height at 4 feet or more, a stature that would imply weaker limbs than
the Stony Brook researchers contend.

In another meeting presentation, Robert Eckhardt of Pennsylvania State
University in University Park argued that a developmental disorder
produced a suite of skeletal abnormalities in LB1 (SN: 11/18/06, p.
330), including irregularly shaped hip joints and tube-shaped upper
leg bones. Junger’s new limb-bone analysis doesn’t address those
points, Eckhardt said.

A variety of developmental disorders produce skeletal traits in people
today that Jungers has labeled as exclusive to H. floresiensis,
Eckhardt added.

At the meeting, he described the case of a woman with a developmental
disorder that resulted in an S-shaped collar bone. Jungers’ team
includes this characteristic in a list of hobbit-specific skeletal

This new twist in the hobbit controversy follows the March 17 online
publication of a paper in Nature concluding that hominids reached
Flores by 1 million years ago.
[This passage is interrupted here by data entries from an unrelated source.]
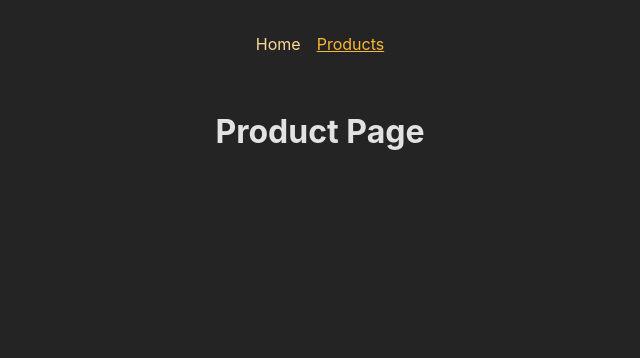
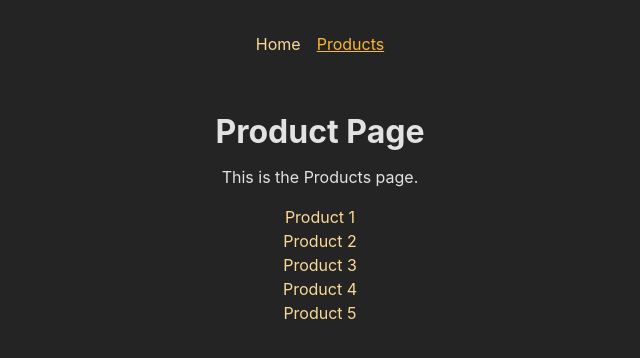
Before and after one commit to LorenzoRossini01/21-Routing, a React (Create React App) app: page /products in a window 1280 px wide. Shown: the top 358 px of the page, without its empty margins (320-960 px from the left). Built offline with nearby package versions, Linux system fonts and the light colour scheme.

Commit message:
feat: adding dinamic link to product detail page

```diff
--- a/src/App.js
+++ b/src/App.js
@@ -6,6 +6,7 @@ import {
 } from "react-router-dom";
 import HomePage from "./pages/Home";
 import ProductsPage from "./pages/Products";
+import ProductDetailPage from "./pages/ProductDetail";
 import RootLayout from "./pages/Root";
 import ErrorPage from "./pages/Error";
 
@@ -17,6 +18,7 @@ const router = createBrowserRouter([
     children: [
       { path: "/", element: <HomePage /> },
       { path: "/products", element: <ProductsPage /> },
+      { path: "/product/:id", element: <ProductDetailPage /> },
     ],
   },
 ]);
--- a/src/index.css
+++ b/src/index.css
@@ -53,3 +53,28 @@ main {
   margin: 2rem 0;
   text-align: center;
 }
+
+.button {
+  display: inline-block;
+  padding: 0.5rem 1rem;
+  border-radius: 0.3rem;
+  background-color: var(--color-gray-500);
+  color: #fff;
+  text-decoration: none;
+  transition: background-color 0.5s cubic-bezier(0, 0.4, 0.58, 1);
+}
+
+.button:hover {
+  background-color: var(--color-primary-900);
+}
+
+a {
+  text-decoration: none;
+  color: var(--color-primary-400);
+}
+
+a:hover,
+a.active {
+  color: var(--color-primary-800);
+  text-decoration: underline;
+}
--- a/src/pages/Home.js
+++ b/src/pages/Home.js
@@ -9,7 +9,9 @@ const HomePage = () => {
   return (
     <>
       <h1>Home Page</h1>
-      <button onClick={navigateHandler}>See Error Page</button>
+      <button className="button" onClick={navigateHandler}>
+        See Error Page
+      </button>
     </>
   );
 };
--- /dev/null
+++ b/src/pages/ProductDetail.js
@@ -0,0 +1,14 @@
+import { useParams } from "react-router-dom";
+
+const ProductDetailPage = () => {
+  const params = useParams();
+
+  return (
+    <>
+      <h1>Product Detail Page</h1>
+      <p>Product ID: {params.id}</p>
+    </>
+  );
+};
+
+export default ProductDetailPage;
--- a/src/pages/Products.js
+++ b/src/pages/Products.js
@@ -1,7 +1,25 @@
+import { Link } from "react-router-dom";
+
+const DUMMY_PRODUCTS = [
+  { id: 1, title: "Product 1" },
+  { id: 2, title: "Product 2" },
+  { id: 3, title: "Product 3" },
+  { id: 4, title: "Product 4" },
+  { id: 5, title: "Product 5" },
+];
 const ProductsPage = () => {
   return (
     <>
       <h1>Product Page</h1>
+      <p>This is the Products page.</p>
+
+      <ul>
+        {DUMMY_PRODUCTS.map((product) => (
+          <li key={product.id}>
+            <Link to={`/product/${product.id}`}>{product.title}</Link>
+          </li>
+        ))}
+      </ul>
     </>
   );
 };
```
Excavations on Flores yielded stone
tools from sediment dating to that time, reported Adam Brumm of the
University of Wollongong in Australia.

Brumm previously uncovered 800,000-year-old stone artifacts on Flores
(SN: 6/3/06, p. 341). He now suspects hominids reached the island as
early as 2 million years ago.
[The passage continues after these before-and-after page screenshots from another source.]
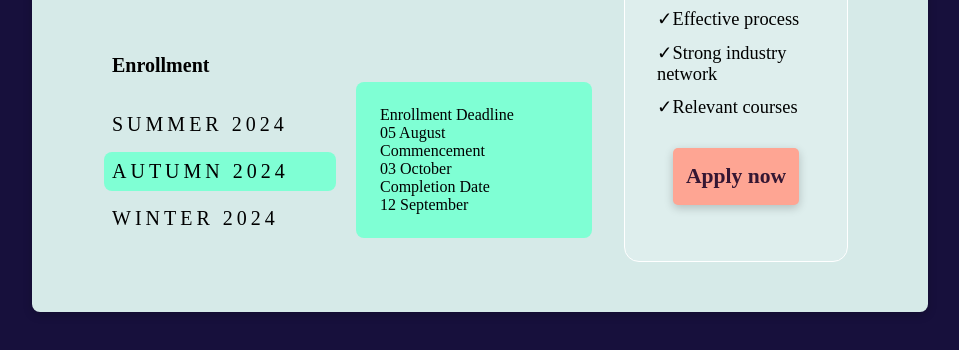
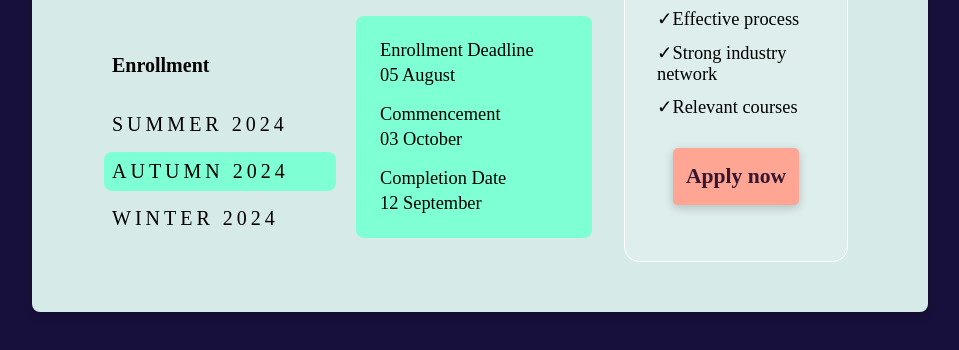
Before and after one commit to bowen-anth/course-cta, a plain HTML site: page index.html in a window 1280 px wide. Shown: the part 308-658 px from the top of the page, without its empty margins (160-1119 px from the left). Drawn offline with Linux system fonts and the light colour scheme.

Commit message:
margin for col2 container and new gif for readme

```diff
--- a/styles.css
+++ b/styles.css
@@ -69,6 +69,15 @@ body {
   padding: 0;
   padding-top: 3.4rem;
   padding-bottom: 1.5rem;
+}
+
+.card-two-event,
+.card-two-date {
+  font-size: 1.15rem;
+}
+
+.card-two-event {
+  margin-bottom: 0.25rem;
 }
 
 .card-two-bottom {
```
Also changed, not shown: index.html (+2 -0 lines), course-cta-2.gif (added), course-cta.gif (deleted).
Brumm’s contention has been challenged by colleagues who believe
natural processes may have moved the artifacts from younger to older
sediment layers.

Earthquakes and flooding are two of many possible ways in which stone
artifacts could have been moved on Flores, noted James Phillips of the
University of Illinois at Chicago.

If Brumm is right, only further fossil finds can determine what type
of hominids reached Flores by 1 million years ago, remarked Robin
Dennell of the University of Sheffield in England. “Until we get that
evidence, we’re stumbling in the dark,” he says.


Lice hang ancient date on first clothes Genetic analysis puts origin at 190,000 years ago

Lice hang ancient date on first clothes
Genetic analysis puts origin at 190,000 years ago
By Bruce Bower
Web edition : Tuesday, April 20th, 2010

Buggy dudsA genetic analysis of head and body lice suggests that
people may have begun making and wearing clothing as early as 190,000
years ago.Janice Harney Carr, Center for Disease Control

ALBUQUERQUE — For once lice are nice, at least for scientists
investigating the origins of garments.

Using DNA to trace the evolutionary split between head and body lice,
researchers conclude that body lice first came on the scene
approximately 190,000 years ago. And that shift, the scientists
propose, followed soon after people first began wearing clothing.

The new estimate, presented April 16 at the American Association of
Physical Anthropologists annual meeting, sheds light on a poorly
understood cultural development that allowed people to settle in
northern, cold regions, said Andrew Kitchen of Pennsylvania State
University in University Park. Armed with little direct evidence,
scientists had previously estimated that clothing originated anywhere
from around 1 million to 40,000 years ago.

An earlier analysis of mitochondrial DNA from the two modern types of
lice indicated that body lice evolved from head lice only about 70,000
years ago. Because body lice thrive in the folds of clothing, they
likely appeared not long after clothes were invented, many scientists

Though well suited to gauging the timing of evolutionary events,
mitochondrial DNA is a relatively small part of the genome. Kitchen’s
team examined both mitochondrial and nuclear DNA samples from head and
body lice, yielding the much older, and presumably more accurate,
estimate of when body lice first evolved.

It makes sense that people, or perhaps Neandertals inhabiting cold
parts of Europe, started making clothes around 190,000 years ago,
Kitchen explained, since both species had already lost most body hair
and knew how to make stone tools for scraping animal hides. Homo
sapiens originated approximately 200,000 years ago.

The researchers calculated relatively fast mutation rates for both
forms of lice, so the new age estimate for the divergence of body lice
from head lice is a conservative one. It’s possible for body lice to
have evolved from head lice in only a few generations, according to
laboratory studies, Kitchen said. No evidence indicates that head lice
can evolve from body lice.